Come winter’s ice, sleet and snow. it is imperative that repeater stations on remote mountain tops keep working. The energy supply for these stations usually comes from renewables such as wind and photovoltaics supplying power to a battery bank. Generally it works without fail. But the inclement weather of winter can change that! Extreme cold can reduce the battery bank output dramatically causing the repeater to go down.
Heavy frost build-up on solar modules and wind generators can completely eliminate the station’s electrical supply. If that happens, a trip to the site via snow cat or helicopter along with repair costs, makes station repair a pretty expensive undertaking.
That was the problem recently confronting Valley Internet Providers (VIP) of Penticton, B.C., whose repeater station is perched 7300 feet atop Apex Mountain. The thick build-up of frost on the equipment, along with a continuous draw of more than 2 amps were too much for the 75 watt solar panels and small wind generator to handle. It resulted in all too frequent and expensive, one hour rides by snow cat to the top of the mountain to replace the station’s batteries. A survey of the situation determined that no matter how many solar panels were used at the site, the accumulation of frost would eliminate the modules output. The solution NOVA provided was an experiment that worked out very well. It was decided to try a thermal electric generator (TEG) sized to fit the load. The generator was installed with two 100 pound propane bottles to provide generator fuel for 40 days of continuous running time.

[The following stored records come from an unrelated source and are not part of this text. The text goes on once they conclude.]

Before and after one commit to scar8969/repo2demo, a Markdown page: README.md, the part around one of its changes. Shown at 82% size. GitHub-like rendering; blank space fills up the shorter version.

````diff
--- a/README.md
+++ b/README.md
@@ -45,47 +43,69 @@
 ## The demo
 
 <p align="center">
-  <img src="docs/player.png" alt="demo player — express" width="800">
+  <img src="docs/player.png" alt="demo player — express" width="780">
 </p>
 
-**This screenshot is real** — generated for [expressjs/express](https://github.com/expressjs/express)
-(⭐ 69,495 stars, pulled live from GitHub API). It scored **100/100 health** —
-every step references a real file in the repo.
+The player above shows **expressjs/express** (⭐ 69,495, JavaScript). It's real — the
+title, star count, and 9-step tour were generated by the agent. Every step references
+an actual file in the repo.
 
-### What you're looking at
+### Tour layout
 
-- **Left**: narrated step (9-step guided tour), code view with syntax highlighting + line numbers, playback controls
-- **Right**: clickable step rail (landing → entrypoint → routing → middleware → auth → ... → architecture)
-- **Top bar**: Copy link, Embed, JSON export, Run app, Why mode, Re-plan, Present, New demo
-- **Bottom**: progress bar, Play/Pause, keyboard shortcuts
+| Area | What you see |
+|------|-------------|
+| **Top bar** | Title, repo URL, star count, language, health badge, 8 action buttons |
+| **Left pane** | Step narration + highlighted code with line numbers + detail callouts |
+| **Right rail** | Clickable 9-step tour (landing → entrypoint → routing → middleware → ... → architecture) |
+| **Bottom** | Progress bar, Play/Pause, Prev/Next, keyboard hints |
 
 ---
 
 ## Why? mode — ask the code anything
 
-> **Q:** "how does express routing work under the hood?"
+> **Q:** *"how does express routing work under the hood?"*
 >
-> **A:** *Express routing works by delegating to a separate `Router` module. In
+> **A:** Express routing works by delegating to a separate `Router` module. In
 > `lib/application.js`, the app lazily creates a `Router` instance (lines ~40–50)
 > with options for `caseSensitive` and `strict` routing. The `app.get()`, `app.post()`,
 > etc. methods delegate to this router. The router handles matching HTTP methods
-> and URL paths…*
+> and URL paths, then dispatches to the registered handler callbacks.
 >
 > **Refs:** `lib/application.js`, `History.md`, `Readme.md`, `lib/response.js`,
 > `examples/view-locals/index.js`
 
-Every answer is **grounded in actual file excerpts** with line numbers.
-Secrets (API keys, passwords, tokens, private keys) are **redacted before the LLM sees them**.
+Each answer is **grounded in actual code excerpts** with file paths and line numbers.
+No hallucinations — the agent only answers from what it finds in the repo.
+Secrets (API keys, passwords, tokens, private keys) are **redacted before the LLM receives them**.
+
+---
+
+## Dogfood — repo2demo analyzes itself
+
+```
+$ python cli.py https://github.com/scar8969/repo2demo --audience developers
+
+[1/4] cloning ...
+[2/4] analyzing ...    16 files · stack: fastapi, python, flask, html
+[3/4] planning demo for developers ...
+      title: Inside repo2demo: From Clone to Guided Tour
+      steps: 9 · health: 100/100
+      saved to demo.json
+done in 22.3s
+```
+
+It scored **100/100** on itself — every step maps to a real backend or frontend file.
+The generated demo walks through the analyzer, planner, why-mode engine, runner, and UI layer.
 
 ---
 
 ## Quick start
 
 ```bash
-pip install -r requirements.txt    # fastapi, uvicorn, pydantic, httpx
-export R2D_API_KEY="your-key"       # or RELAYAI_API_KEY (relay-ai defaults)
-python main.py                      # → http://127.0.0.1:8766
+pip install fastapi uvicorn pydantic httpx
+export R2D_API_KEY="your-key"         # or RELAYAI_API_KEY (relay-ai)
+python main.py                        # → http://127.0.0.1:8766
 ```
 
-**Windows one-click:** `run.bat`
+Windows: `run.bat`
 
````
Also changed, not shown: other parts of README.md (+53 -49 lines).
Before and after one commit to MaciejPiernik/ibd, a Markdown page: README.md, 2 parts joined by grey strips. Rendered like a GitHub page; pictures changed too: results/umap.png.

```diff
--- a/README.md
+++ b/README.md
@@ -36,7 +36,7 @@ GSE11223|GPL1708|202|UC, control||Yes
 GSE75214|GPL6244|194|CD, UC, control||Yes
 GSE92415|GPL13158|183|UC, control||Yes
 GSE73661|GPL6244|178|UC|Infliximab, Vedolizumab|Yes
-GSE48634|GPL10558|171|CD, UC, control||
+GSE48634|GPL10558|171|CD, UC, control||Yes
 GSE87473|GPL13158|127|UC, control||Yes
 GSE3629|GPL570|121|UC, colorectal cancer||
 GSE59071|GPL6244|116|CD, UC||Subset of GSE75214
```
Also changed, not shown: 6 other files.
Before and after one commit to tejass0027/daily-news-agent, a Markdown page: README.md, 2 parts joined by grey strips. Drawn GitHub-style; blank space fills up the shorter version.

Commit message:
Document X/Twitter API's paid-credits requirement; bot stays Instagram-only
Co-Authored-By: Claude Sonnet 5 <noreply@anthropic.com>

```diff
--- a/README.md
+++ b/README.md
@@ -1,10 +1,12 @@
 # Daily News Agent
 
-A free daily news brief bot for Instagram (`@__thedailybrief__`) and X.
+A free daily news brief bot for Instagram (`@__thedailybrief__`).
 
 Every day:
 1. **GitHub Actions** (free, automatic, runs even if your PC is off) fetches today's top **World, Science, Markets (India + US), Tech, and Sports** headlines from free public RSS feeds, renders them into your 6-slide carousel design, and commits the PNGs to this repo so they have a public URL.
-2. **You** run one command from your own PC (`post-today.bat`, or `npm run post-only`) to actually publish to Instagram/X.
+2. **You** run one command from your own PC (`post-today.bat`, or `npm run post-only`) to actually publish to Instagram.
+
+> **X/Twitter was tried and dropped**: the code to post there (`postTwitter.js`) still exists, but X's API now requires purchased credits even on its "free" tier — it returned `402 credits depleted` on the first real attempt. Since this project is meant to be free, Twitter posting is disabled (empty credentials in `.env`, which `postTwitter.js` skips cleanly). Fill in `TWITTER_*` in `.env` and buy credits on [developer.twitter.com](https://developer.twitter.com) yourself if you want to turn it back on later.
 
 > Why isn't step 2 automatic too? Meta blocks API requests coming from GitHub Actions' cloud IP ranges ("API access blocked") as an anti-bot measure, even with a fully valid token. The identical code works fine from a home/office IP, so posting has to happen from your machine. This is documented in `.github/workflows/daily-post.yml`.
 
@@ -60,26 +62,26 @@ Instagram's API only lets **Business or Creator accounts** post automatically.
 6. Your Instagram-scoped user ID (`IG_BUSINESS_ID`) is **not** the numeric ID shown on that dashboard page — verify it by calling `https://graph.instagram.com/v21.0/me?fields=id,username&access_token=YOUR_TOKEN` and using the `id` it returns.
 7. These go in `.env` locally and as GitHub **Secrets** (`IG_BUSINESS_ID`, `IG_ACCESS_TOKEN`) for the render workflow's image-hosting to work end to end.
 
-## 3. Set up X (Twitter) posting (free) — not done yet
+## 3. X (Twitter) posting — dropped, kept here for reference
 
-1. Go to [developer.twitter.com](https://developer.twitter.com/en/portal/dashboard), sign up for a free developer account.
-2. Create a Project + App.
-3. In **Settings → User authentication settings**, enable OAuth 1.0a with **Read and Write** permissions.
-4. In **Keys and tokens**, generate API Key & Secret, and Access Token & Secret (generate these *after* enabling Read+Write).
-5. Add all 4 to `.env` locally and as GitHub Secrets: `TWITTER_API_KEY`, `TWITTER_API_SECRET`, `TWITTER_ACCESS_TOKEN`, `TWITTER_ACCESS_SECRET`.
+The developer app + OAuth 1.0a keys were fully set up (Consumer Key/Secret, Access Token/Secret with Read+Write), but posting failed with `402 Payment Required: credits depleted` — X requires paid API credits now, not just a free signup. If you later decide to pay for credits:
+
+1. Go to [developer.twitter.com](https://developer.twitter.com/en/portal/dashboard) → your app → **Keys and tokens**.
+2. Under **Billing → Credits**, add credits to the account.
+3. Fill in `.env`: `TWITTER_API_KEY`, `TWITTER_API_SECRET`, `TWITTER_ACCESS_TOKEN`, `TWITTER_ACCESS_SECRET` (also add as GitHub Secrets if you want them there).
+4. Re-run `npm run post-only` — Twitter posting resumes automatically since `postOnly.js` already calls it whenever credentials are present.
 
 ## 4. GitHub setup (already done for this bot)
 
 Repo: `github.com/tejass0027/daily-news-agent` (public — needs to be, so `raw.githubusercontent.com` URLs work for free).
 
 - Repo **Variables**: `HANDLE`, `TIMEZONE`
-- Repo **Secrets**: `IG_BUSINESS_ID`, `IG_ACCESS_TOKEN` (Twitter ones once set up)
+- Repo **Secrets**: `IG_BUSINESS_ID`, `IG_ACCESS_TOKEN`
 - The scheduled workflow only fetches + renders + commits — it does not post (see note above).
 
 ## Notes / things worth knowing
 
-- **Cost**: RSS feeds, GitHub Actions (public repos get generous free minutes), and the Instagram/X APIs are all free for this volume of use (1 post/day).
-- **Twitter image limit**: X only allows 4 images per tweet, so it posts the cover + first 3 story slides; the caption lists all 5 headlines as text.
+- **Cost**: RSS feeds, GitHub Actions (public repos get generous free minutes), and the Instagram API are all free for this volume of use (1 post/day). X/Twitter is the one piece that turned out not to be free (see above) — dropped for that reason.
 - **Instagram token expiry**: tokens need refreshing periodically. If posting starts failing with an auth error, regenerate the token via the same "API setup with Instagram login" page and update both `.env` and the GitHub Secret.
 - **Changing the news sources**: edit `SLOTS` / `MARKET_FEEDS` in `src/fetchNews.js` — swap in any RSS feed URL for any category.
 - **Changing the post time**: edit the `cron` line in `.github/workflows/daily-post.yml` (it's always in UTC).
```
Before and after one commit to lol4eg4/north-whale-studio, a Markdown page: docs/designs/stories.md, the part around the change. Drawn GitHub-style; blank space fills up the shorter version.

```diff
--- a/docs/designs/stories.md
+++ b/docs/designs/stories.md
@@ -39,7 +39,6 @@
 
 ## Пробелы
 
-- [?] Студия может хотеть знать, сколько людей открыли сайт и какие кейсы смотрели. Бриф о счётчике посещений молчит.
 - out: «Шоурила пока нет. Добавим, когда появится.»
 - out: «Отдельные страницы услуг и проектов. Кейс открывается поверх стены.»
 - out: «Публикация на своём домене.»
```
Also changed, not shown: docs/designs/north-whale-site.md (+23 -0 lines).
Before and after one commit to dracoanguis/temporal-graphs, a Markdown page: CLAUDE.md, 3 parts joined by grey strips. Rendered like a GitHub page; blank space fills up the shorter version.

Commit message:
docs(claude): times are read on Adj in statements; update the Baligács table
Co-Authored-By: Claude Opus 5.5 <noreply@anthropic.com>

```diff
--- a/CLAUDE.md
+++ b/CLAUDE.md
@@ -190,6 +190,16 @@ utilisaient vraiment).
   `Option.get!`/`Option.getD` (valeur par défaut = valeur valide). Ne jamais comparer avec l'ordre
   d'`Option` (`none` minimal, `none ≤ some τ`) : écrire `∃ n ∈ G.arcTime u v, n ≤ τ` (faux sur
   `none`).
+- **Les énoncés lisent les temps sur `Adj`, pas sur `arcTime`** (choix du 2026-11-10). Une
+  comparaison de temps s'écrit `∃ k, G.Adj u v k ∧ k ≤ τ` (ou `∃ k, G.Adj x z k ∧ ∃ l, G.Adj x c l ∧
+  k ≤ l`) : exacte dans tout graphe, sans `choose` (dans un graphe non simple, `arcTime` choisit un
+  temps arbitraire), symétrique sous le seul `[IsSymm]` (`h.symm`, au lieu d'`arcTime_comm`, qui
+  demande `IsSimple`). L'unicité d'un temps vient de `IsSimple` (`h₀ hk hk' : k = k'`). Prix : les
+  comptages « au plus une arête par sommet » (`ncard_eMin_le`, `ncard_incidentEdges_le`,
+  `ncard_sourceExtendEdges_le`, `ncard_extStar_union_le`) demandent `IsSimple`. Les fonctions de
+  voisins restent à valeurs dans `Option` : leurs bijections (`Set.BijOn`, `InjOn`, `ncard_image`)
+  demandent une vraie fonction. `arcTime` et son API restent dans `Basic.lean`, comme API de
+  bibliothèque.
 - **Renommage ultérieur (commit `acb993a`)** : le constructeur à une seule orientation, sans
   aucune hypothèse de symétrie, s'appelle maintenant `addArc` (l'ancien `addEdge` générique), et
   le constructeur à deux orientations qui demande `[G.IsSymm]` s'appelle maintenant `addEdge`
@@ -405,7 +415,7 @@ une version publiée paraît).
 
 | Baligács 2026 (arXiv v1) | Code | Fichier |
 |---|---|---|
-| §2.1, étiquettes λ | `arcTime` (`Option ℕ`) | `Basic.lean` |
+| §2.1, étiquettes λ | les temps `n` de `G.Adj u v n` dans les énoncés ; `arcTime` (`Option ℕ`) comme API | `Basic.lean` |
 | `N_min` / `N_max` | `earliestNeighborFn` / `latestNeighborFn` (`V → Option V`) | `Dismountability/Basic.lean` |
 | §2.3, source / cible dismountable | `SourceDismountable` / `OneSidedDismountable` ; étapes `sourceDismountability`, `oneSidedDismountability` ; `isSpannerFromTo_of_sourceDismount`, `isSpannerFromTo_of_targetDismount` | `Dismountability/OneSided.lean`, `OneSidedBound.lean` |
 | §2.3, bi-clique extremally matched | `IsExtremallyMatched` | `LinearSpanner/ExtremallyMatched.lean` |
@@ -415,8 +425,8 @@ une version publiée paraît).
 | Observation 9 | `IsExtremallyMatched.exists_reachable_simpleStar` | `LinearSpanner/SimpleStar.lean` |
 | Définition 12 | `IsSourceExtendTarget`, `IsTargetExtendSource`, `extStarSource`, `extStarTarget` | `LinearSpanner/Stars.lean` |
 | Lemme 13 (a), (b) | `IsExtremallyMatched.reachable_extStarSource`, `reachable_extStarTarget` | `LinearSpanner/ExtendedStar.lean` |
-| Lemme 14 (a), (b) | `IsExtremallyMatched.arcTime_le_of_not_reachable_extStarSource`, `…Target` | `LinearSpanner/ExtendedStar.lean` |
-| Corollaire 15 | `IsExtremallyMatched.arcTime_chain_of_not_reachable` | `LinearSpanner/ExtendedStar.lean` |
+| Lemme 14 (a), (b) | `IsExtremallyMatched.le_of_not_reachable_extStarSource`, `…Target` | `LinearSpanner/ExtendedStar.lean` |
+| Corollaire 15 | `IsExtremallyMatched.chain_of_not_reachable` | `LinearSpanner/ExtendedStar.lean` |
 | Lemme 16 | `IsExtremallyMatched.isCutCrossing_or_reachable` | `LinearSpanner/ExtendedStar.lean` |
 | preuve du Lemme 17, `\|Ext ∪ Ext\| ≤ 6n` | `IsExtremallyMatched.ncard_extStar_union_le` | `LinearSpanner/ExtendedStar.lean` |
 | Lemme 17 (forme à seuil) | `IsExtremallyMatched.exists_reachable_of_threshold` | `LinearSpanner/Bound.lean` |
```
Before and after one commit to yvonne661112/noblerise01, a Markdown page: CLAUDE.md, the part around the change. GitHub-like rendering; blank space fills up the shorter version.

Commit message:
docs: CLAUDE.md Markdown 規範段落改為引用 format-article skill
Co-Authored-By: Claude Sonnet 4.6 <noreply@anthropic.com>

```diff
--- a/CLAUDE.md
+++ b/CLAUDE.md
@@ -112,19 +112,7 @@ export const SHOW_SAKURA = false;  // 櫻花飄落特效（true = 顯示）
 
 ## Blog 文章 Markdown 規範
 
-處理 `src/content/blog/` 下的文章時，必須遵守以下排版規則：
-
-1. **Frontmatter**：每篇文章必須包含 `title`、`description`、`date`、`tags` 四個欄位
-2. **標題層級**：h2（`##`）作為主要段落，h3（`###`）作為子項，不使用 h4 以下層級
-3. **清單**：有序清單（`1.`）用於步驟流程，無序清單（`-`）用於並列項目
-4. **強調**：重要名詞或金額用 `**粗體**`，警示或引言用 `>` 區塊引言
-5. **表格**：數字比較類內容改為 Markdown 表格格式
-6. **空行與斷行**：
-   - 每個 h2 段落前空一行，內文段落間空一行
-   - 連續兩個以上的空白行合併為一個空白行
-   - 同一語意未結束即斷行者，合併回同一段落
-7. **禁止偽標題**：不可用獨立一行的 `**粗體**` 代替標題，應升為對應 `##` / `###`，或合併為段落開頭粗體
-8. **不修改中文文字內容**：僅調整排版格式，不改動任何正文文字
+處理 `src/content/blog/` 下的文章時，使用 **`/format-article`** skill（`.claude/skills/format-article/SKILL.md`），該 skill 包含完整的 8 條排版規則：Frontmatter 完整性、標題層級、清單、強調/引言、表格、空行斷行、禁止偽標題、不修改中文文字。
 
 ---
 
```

Taking advantage of the TEG’s heat by-product, the insulated battery box was placed next to the TEG and its heat vented via a plenum into the battery box. This arrangement kept the batteries at a constant l5 C rather than the -30 C is before. In addition to adding the TEG, a Unisolar 64 watt, thin film, triple junction module was also used. Unlike conventional glass modules, the UNISOLAR solar panel has a polymer coating which appears not to suffer the frost build-up problems. The panel has now been in service for months without any frost build-up at all. This panel is proving to be an excellent alternative as it is flexible, will take a puncture, and works very well under low light and shaded conditions. The panel also carries a 20-year warranty.
Unique Remote Home
This is an interesting house constructed in the interior of British Columbia. It is based on the “Earthship” design with recycled tires in the walls for insulation and special membranes under the topsoil for water drainage and specially coated windows to conserve heat and provide light for the plants. It uses Kyocera solar panels and also uses a solar domestic hot water system. The control room is shown with the Trace Sine Wave inverter and controllers.
Rescue Power on the Go
At Vernon, BC, the Search & Rescue team use a battery powered inverter system installed by NOVA to provide AC current for their mobile equipment . The unit is extremely well equipped with all the latest in radio and emergency equipment.
Using a solar powered inverter system instaled by NOVA – this Bhuddist Retreat Centre in southern British Columbia is able to match their power needs with the keyword at their retreat: Quiet!